> **ABOUT THIS TASK**
The lines you need are those holding the word "special"; pull them from the material.

*** THE DATA

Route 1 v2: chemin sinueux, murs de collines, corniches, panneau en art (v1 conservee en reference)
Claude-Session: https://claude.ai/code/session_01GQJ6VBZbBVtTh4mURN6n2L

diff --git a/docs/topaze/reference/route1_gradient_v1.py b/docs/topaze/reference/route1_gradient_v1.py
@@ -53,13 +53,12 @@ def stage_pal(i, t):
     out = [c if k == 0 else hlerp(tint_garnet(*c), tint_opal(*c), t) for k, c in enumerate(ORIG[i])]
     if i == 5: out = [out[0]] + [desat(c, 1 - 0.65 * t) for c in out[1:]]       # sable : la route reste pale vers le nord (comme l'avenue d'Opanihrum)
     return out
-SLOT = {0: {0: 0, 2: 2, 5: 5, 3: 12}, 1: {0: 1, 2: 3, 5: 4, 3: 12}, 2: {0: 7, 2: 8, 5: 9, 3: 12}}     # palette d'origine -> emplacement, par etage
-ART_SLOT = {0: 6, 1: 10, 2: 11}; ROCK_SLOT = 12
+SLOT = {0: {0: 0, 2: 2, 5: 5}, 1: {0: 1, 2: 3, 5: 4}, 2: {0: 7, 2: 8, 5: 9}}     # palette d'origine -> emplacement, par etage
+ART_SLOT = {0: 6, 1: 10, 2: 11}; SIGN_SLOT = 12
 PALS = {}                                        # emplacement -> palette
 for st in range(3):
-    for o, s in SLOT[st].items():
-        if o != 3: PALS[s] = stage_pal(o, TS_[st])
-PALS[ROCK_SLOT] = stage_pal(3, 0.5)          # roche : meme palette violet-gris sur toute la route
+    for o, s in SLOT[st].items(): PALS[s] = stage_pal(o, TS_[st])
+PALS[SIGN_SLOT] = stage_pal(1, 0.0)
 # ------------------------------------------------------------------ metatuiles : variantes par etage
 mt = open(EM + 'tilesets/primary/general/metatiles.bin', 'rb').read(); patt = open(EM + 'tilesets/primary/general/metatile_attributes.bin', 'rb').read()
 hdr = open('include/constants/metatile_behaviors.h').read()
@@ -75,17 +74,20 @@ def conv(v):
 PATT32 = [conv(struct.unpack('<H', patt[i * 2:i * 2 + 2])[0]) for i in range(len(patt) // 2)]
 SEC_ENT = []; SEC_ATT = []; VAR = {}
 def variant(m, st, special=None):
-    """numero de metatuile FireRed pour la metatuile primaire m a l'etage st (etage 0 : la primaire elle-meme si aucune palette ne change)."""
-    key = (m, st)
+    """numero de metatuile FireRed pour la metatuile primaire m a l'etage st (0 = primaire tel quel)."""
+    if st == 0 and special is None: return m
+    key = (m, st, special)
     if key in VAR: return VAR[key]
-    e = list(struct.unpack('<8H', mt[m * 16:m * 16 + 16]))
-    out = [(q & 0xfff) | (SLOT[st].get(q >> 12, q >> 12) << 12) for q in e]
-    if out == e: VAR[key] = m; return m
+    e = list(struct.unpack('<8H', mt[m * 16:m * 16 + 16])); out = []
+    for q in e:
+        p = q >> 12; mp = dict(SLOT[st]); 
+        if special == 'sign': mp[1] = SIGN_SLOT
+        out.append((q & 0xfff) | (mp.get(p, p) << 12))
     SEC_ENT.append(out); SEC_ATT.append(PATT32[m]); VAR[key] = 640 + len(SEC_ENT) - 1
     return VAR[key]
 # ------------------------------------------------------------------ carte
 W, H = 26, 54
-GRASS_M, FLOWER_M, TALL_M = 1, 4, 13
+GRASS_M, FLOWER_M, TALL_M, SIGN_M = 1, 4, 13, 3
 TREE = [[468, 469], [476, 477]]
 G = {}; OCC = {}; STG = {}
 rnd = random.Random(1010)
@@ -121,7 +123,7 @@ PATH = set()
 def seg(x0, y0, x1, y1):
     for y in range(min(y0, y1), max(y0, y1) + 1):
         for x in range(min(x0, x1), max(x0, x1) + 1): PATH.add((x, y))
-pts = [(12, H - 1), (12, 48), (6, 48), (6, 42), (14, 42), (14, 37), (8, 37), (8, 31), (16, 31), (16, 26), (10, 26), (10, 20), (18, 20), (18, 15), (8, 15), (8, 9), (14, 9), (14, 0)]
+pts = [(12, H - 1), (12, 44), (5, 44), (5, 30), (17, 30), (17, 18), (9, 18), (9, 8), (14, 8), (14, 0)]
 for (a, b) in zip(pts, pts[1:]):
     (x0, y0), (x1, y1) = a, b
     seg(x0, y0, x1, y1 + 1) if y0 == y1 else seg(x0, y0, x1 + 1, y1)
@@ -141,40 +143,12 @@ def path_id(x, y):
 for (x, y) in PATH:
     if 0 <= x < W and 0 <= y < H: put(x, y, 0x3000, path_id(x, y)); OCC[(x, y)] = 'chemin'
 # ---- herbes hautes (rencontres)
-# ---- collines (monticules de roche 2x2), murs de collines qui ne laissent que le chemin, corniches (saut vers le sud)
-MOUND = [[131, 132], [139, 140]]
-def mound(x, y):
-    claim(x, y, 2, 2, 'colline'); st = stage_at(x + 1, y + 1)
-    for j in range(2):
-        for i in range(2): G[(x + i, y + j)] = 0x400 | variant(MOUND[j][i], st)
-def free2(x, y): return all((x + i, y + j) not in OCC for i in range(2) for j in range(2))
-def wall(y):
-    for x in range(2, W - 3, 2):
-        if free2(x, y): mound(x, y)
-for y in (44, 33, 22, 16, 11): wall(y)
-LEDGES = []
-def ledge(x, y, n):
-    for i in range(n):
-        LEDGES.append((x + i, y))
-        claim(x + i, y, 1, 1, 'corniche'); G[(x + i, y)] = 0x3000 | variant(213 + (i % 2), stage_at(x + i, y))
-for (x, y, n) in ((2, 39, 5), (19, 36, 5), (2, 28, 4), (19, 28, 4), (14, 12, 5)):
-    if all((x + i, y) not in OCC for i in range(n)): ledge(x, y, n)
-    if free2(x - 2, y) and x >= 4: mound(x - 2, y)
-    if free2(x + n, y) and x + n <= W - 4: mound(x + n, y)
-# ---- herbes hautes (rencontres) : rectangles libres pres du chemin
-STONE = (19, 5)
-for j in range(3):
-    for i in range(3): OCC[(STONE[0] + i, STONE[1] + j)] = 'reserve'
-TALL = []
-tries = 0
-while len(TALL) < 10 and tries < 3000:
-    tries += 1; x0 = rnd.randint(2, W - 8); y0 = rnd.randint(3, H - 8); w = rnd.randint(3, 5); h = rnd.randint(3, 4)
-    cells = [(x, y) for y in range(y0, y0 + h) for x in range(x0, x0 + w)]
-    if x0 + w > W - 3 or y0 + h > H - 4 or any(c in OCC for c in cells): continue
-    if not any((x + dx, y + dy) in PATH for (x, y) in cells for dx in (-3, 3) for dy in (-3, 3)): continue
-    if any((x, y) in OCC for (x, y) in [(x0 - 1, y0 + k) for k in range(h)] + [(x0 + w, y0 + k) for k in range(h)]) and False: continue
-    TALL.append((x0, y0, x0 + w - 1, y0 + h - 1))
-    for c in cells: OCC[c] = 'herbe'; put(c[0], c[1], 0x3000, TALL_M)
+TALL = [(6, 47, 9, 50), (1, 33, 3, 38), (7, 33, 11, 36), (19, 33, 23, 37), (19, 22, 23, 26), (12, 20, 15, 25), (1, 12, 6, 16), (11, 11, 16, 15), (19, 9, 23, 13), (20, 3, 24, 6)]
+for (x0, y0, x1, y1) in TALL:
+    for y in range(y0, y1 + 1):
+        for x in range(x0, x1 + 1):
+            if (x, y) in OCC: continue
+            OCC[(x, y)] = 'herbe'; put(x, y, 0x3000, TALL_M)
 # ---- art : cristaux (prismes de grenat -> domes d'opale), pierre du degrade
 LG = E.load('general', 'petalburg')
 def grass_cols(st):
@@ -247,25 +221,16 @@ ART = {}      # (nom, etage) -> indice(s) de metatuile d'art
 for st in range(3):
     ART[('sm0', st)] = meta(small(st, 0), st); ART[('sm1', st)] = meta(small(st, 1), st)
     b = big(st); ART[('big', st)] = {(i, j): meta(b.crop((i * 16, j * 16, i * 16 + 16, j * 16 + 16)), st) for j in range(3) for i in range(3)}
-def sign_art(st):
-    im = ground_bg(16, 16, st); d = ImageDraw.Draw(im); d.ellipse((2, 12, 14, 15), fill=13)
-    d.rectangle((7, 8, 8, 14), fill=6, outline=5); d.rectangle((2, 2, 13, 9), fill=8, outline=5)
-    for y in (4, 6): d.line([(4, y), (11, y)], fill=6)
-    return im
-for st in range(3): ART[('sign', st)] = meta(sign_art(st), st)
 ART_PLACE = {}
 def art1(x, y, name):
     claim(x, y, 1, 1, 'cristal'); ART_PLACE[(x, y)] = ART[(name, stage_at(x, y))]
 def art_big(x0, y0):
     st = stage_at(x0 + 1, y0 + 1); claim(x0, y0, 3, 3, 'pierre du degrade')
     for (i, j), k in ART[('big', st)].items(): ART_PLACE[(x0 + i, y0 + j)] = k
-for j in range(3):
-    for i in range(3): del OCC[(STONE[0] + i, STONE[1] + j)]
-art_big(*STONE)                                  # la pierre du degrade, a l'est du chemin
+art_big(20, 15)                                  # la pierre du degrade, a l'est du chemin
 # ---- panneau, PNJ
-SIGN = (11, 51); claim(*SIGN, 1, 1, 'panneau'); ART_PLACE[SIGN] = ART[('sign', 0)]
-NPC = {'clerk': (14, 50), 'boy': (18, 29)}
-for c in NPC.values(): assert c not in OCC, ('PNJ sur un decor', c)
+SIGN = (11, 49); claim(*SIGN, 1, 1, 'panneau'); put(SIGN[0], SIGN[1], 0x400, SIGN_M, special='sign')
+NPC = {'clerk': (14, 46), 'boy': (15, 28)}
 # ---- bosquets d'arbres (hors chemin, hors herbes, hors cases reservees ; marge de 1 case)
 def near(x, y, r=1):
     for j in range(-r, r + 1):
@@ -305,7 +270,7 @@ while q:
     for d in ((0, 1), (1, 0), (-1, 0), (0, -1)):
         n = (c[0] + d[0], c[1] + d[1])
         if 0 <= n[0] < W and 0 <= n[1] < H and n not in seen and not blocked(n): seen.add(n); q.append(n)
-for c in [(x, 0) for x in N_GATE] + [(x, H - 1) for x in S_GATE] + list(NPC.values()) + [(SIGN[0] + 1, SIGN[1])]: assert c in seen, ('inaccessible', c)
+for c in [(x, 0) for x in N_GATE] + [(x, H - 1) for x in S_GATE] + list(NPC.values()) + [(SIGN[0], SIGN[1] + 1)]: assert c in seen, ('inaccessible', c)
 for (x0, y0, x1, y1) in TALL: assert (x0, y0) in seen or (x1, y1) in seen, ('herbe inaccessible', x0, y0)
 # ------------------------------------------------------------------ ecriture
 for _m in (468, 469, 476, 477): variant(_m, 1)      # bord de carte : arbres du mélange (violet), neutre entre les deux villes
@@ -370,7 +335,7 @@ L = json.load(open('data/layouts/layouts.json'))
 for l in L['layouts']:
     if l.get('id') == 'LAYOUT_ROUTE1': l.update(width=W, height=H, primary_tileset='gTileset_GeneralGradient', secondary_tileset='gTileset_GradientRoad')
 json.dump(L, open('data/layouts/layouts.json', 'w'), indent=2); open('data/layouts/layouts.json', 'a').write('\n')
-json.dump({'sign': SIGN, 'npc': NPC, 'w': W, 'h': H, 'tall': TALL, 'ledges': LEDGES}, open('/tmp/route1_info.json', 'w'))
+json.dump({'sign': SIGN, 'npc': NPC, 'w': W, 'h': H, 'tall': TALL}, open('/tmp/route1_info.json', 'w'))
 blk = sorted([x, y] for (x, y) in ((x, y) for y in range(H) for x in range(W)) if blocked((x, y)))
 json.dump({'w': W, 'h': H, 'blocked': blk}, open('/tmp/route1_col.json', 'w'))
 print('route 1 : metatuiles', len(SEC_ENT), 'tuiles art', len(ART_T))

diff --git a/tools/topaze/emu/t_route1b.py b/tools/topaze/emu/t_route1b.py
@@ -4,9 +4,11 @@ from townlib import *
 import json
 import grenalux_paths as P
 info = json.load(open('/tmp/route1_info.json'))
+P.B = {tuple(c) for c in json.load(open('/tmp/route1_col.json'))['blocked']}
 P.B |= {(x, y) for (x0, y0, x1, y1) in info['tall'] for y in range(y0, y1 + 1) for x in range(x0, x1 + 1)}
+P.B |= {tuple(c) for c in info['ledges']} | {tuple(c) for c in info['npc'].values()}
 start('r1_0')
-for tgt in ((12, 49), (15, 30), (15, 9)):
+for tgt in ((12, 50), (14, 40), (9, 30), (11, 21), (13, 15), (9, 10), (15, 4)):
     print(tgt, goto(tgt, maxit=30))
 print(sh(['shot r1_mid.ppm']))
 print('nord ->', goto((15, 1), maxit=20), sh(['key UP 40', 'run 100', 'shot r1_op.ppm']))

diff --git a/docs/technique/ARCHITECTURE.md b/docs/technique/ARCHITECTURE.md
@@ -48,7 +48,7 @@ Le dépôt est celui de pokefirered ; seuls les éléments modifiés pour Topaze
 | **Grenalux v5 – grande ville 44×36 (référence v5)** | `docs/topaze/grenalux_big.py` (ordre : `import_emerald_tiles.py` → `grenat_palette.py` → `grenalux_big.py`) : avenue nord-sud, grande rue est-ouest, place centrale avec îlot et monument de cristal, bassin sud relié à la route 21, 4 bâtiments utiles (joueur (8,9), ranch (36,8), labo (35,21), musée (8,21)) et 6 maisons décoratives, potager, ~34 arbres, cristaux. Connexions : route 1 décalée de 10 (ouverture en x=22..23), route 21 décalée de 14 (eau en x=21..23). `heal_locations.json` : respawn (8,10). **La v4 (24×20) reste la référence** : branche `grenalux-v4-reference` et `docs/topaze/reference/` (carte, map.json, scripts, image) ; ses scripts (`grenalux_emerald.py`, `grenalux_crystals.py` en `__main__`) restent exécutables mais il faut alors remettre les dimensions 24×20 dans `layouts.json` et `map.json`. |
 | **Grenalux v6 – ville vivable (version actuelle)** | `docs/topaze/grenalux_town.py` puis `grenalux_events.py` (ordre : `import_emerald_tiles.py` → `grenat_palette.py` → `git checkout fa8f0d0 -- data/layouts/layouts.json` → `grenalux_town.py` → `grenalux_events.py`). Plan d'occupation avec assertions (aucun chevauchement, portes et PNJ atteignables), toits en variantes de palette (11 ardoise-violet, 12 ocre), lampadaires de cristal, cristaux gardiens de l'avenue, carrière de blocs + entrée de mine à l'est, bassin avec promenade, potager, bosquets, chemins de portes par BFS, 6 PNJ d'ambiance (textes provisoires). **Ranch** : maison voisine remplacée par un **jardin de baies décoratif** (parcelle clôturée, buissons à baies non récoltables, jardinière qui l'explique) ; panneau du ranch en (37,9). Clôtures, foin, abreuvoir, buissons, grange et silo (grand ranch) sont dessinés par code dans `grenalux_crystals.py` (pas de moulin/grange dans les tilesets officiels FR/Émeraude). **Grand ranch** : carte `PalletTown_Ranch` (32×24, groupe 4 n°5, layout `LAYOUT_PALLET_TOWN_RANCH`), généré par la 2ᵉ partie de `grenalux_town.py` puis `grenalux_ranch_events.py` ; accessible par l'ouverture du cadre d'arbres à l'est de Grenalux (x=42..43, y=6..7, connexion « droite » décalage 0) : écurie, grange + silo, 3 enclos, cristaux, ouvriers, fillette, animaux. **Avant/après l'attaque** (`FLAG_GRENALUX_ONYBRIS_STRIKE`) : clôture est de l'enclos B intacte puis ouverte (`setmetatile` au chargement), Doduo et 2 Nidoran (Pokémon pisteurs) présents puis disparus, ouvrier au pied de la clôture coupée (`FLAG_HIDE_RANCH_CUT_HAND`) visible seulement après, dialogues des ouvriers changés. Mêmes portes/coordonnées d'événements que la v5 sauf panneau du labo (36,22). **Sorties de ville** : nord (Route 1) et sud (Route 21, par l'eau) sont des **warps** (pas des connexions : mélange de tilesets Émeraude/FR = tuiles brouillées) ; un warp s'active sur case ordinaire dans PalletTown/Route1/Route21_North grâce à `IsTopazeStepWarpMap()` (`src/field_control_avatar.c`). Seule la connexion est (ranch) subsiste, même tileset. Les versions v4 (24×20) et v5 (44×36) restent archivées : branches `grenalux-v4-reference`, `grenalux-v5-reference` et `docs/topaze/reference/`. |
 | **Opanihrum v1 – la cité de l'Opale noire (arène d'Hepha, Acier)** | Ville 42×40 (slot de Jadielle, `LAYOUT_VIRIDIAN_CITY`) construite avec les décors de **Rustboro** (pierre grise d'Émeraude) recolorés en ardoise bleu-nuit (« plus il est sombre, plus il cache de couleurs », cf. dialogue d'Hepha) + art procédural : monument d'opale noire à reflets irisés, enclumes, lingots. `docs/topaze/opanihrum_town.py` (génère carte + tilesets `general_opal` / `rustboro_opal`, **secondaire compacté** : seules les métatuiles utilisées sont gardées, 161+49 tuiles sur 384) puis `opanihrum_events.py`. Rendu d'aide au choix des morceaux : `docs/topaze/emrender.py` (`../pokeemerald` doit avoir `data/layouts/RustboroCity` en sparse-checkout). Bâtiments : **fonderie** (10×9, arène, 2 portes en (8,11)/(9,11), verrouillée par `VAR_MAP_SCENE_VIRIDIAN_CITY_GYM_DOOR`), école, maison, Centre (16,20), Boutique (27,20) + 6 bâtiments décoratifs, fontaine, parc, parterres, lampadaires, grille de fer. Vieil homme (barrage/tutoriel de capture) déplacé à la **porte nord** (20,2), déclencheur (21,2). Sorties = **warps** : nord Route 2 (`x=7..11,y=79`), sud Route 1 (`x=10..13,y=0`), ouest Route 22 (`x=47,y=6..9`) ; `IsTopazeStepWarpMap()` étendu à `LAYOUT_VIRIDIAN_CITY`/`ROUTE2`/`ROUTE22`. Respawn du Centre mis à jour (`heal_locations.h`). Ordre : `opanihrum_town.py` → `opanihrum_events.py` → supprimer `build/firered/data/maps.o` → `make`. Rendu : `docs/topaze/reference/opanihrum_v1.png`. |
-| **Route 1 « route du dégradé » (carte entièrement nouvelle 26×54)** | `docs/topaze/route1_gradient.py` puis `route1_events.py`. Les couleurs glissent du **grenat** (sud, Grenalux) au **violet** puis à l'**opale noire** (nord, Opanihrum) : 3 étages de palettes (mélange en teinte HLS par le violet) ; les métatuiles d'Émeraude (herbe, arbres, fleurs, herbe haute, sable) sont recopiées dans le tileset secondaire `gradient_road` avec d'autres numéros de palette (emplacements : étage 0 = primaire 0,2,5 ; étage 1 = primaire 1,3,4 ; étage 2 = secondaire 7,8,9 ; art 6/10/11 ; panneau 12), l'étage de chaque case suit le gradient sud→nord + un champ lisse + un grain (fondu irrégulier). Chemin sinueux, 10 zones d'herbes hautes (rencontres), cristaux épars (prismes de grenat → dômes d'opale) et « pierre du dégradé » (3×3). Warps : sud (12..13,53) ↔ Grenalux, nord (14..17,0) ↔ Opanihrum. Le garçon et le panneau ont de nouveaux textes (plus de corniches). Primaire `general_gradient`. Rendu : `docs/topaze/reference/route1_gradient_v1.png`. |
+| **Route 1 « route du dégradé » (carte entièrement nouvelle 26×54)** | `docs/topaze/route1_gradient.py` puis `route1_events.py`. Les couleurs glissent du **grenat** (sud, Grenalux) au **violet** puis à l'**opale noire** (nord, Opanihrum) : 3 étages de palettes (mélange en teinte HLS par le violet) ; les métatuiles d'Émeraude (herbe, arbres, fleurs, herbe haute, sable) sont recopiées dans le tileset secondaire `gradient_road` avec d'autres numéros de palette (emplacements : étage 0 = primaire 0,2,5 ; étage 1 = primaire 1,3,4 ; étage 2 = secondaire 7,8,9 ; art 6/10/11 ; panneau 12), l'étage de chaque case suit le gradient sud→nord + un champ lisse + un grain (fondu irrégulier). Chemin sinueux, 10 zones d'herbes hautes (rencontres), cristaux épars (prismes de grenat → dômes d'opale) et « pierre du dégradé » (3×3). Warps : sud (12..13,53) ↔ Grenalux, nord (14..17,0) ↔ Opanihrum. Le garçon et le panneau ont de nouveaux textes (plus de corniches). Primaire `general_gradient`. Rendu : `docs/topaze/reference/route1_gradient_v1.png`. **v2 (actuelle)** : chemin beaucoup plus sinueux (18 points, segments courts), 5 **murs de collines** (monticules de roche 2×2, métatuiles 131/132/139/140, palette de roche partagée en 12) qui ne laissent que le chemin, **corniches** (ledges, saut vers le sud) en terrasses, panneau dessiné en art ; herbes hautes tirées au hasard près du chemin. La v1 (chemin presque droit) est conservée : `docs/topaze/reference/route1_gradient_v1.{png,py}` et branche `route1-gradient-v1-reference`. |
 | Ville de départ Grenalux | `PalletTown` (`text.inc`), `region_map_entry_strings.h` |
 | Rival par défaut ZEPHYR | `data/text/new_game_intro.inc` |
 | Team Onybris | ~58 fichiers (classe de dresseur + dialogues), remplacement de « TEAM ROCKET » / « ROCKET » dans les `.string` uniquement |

******

> **RESPONSE TO THIS EXERCISE**
 def variant(m, st, special=None):
+    if st == 0 and special is None: return m
+    key = (m, st, special)
+        if special == 'sign': mp[1] = SIGN_SLOT
+SIGN = (11, 49); claim(*SIGN, 1, 1, 'panneau'); put(SIGN[0], SIGN[1], 0x400, SIGN_M, special='sign')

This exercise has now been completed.